Return the records as they stand. No picture is to be included.

● Record set
------------
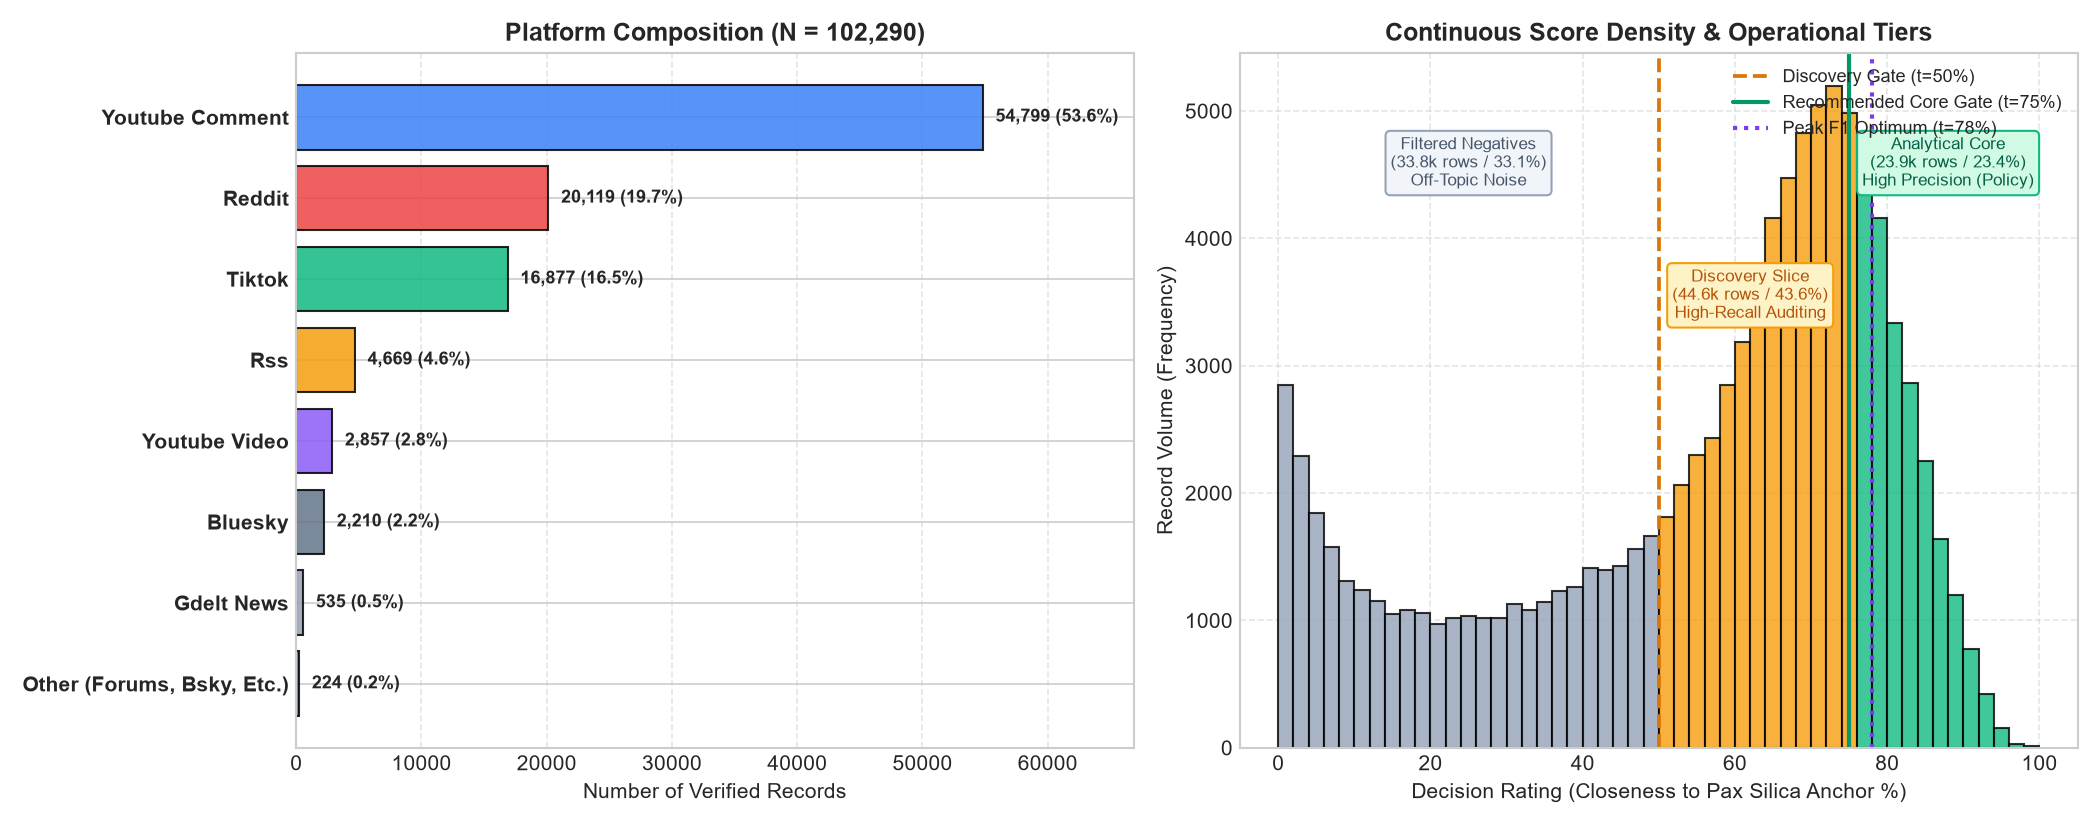
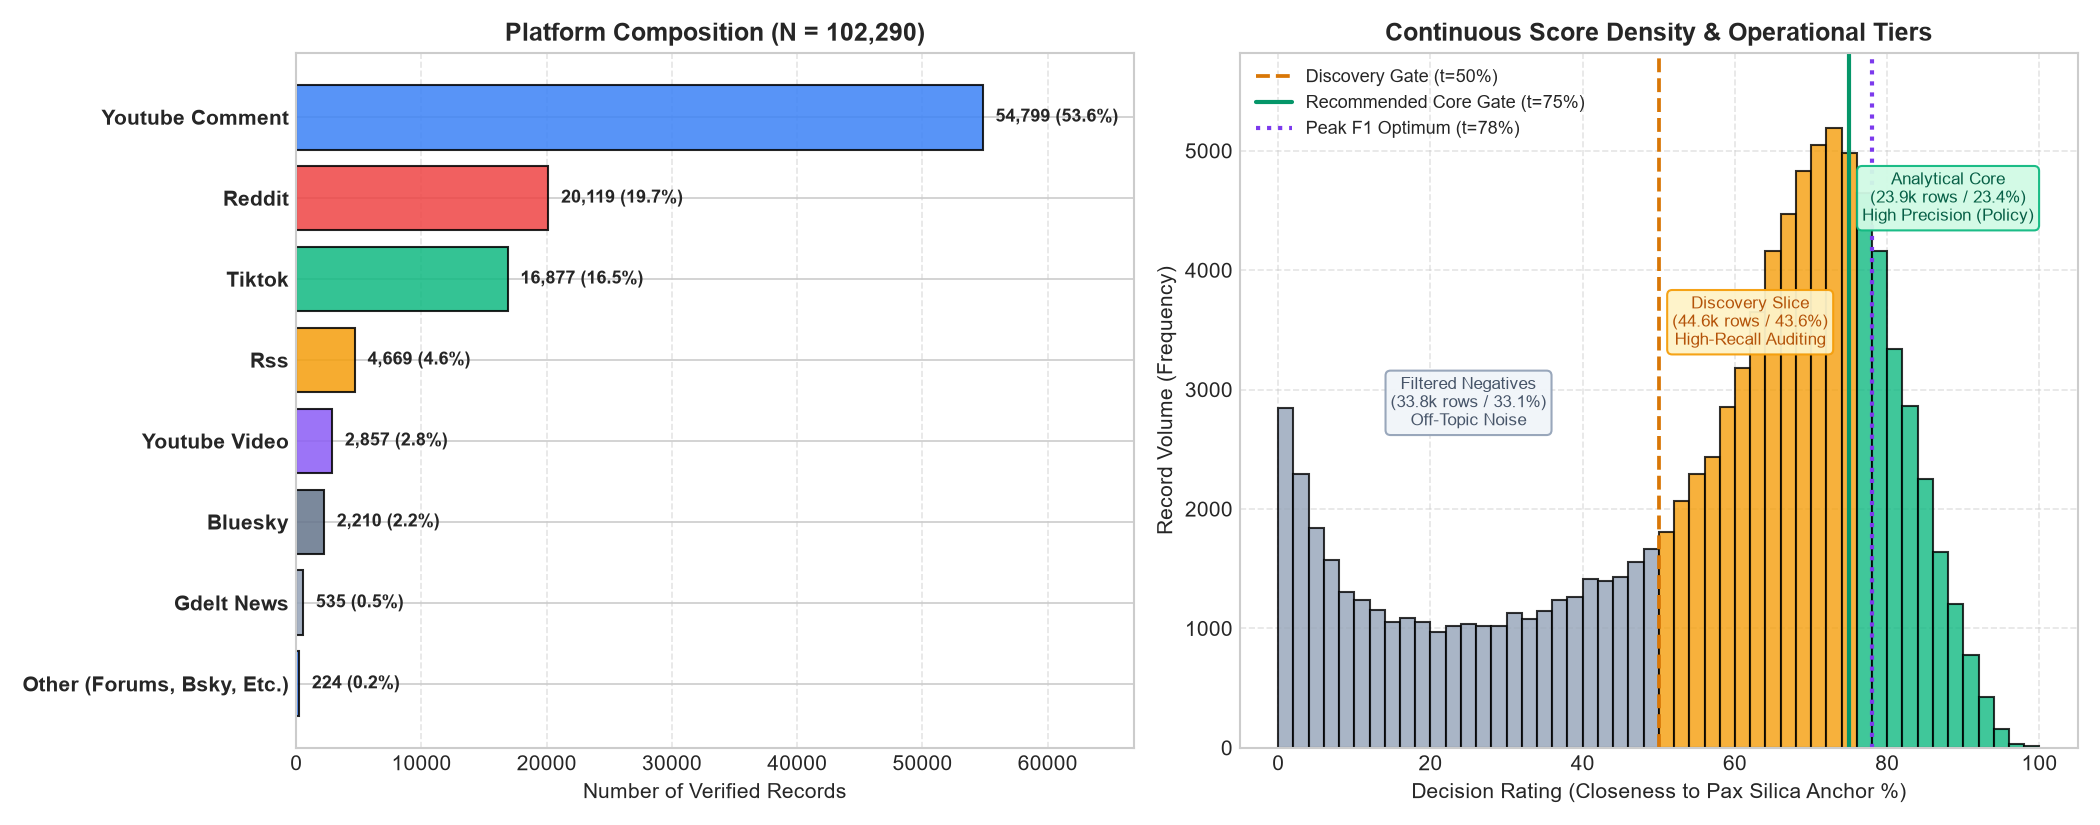
docs(eval): relocate legends and callout boxes to eliminate overlap across evaluation and corpus plots

diff --git a/scripts/plot_corpus_distribution.py b/scripts/plot_corpus_distribution.py
@@ -80,15 +80,16 @@ def plot_corpus():
     ax2.set_xlabel("Decision Rating (Closeness to Pax Silica Anchor %)", fontsize=10)
     ax2.set_ylabel("Record Volume (Frequency)", fontsize=10)
     ax2.grid(True, linestyle="--", alpha=0.5)
-    ax2.legend(loc="upper right", fontsize=8.5)
+    ax2.set_ylim(0, max(n) * 1.12)
+    ax2.legend(loc="upper left", fontsize=8.5, framealpha=0.95)
 
     # Annotations for tiers
-    ax2.text(25, max(n) * 0.85, "Filtered Negatives\n(33.8k rows / 33.1%)\nOff-Topic Noise",
-             ha="center", fontsize=8, color="#475569", bbox=dict(boxstyle="round,pad=0.3", fc="#f1f5f9", ec="#94a3b8"))
+    ax2.text(25, max(n) * 0.52, "Filtered Negatives\n(33.8k rows / 33.1%)\nOff-Topic Noise",
+             ha="center", fontsize=8, color="#475569", bbox=dict(boxstyle="round,pad=0.3", fc="#f1f5f9", ec="#94a3b8", alpha=0.95))
     ax2.text(62, max(n) * 0.65, "Discovery Slice\n(44.6k rows / 43.6%)\nHigh-Recall Auditing",
-             ha="center", fontsize=8, color="#b45309", bbox=dict(boxstyle="round,pad=0.3", fc="#fef3c7", ec="#f59e0b"))
+             ha="center", fontsize=8, color="#b45309", bbox=dict(boxstyle="round,pad=0.3", fc="#fef3c7", ec="#f59e0b", alpha=0.95))
     ax2.text(88, max(n) * 0.85, "Analytical Core\n(23.9k rows / 23.4%)\nHigh Precision (Policy)",
-             ha="center", fontsize=8, color="#065f46", bbox=dict(boxstyle="round,pad=0.3", fc="#d1fae5", ec="#10b981"))
+             ha="center", fontsize=8, color="#065f46", bbox=dict(boxstyle="round,pad=0.3", fc="#d1fae5", ec="#10b981", alpha=0.95))
 
     plt.tight_layout()
     OUT_PATH.parent.mkdir(parents=True, exist_ok=True)

diff --git a/scripts/plot_calibration_comparison.py b/scripts/plot_calibration_comparison.py
@@ -58,10 +58,10 @@ def plot_comparison():
     ax2.set_xlabel('Decision Threshold (%)', fontsize=11, fontweight='bold')
     ax2.set_ylabel('F1 Score (Harmonic Mean)', fontsize=11, fontweight='bold')
     ax2.grid(True, linestyle='--', alpha=0.6)
-    ax2.set_ylim(0.05, 0.62)
+    ax2.set_ylim(0.05, 0.64)
     ax2.legend(loc='lower left', fontsize=9.5, framealpha=0.95)
 
-    ax2.annotate('Peak F1 = 0.554\n(t=78%)', xy=(78, 0.554), xytext=(55, 0.44),
+    ax2.annotate('Peak F1 = 0.554\n(t=78%)', xy=(78, 0.554), xytext=(58, 0.57),
                  arrowprops=dict(facecolor='#7c3aed', shrink=0.08, width=1.5, headwidth=7),
                  fontsize=9, fontweight='bold', color='#5b21b6',
                  bbox=dict(boxstyle='round,pad=0.4', fc='#f3e8ff', ec='#7c3aed', alpha=0.95))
------------
● Problem solution
docs(eval): relocate legends and callout boxes to eliminate overlap across evaluation and corpus plots

diff --git a/scripts/plot_corpus_distribution.py b/scripts/plot_corpus_distribution.py
@@ -80,15 +80,16 @@ def plot_corpus():
     ax2.set_xlabel("Decision Rating (Closeness to Pax Silica Anchor %)", fontsize=10)
     ax2.set_ylabel("Record Volume (Frequency)", fontsize=10)
     ax2.grid(True, linestyle="--", alpha=0.5)
-    ax2.legend(loc="upper right", fontsize=8.5)
+    ax2.set_ylim(0, max(n) * 1.12)
+    ax2.legend(loc="upper left", fontsize=8.5, framealpha=0.95)
 
     # Annotations for tiers
-    ax2.text(25, max(n) * 0.85, "Filtered Negatives\n(33.8k rows / 33.1%)\nOff-Topic Noise",
-             ha="center", fontsize=8, color="#475569", bbox=dict(boxstyle="round,pad=0.3", fc="#f1f5f9", ec="#94a3b8"))
+    ax2.text(25, max(n) * 0.52, "Filtered Negatives\n(33.8k rows / 33.1%)\nOff-Topic Noise",
+             ha="center", fontsize=8, color="#475569", bbox=dict(boxstyle="round,pad=0.3", fc="#f1f5f9", ec="#94a3b8", alpha=0.95))
     ax2.text(62, max(n) * 0.65, "Discovery Slice\n(44.6k rows / 43.6%)\nHigh-Recall Auditing",
-             ha="center", fontsize=8, color="#b45309", bbox=dict(boxstyle="round,pad=0.3", fc="#fef3c7", ec="#f59e0b"))
+             ha="center", fontsize=8, color="#b45309", bbox=dict(boxstyle="round,pad=0.3", fc="#fef3c7", ec="#f59e0b", alpha=0.95))
     ax2.text(88, max(n) * 0.85, "Analytical Core\n(23.9k rows / 23.4%)\nHigh Precision (Policy)",
-             ha="center", fontsize=8, color="#065f46", bbox=dict(boxstyle="round,pad=0.3", fc="#d1fae5", ec="#10b981"))
+             ha="center", fontsize=8, color="#065f46", bbox=dict(boxstyle="round,pad=0.3", fc="#d1fae5", ec="#10b981", alpha=0.95))
 
     plt.tight_layout()
     OUT_PATH.parent.mkdir(parents=True, exist_ok=True)

diff --git a/scripts/plot_calibration_comparison.py b/scripts/plot_calibration_comparison.py
@@ -58,10 +58,10 @@ def plot_comparison():
     ax2.set_xlabel('Decision Threshold (%)', fontsize=11, fontweight='bold')
     ax2.set_ylabel('F1 Score (Harmonic Mean)', fontsize=11, fontweight='bold')
     ax2.grid(True, linestyle='--', alpha=0.6)
-    ax2.set_ylim(0.05, 0.62)
+    ax2.set_ylim(0.05, 0.64)
     ax2.legend(loc='lower left', fontsize=9.5, framealpha=0.95)
 
-    ax2.annotate('Peak F1 = 0.554\n(t=78%)', xy=(78, 0.554), xytext=(55, 0.44),
+    ax2.annotate('Peak F1 = 0.554\n(t=78%)', xy=(78, 0.554), xytext=(58, 0.57),
                  arrowprops=dict(facecolor='#7c3aed', shrink=0.08, width=1.5, headwidth=7),
                  fontsize=9, fontweight='bold', color='#5b21b6',
                  bbox=dict(boxstyle='round,pad=0.4', fc='#f3e8ff', ec='#7c3aed', alpha=0.95))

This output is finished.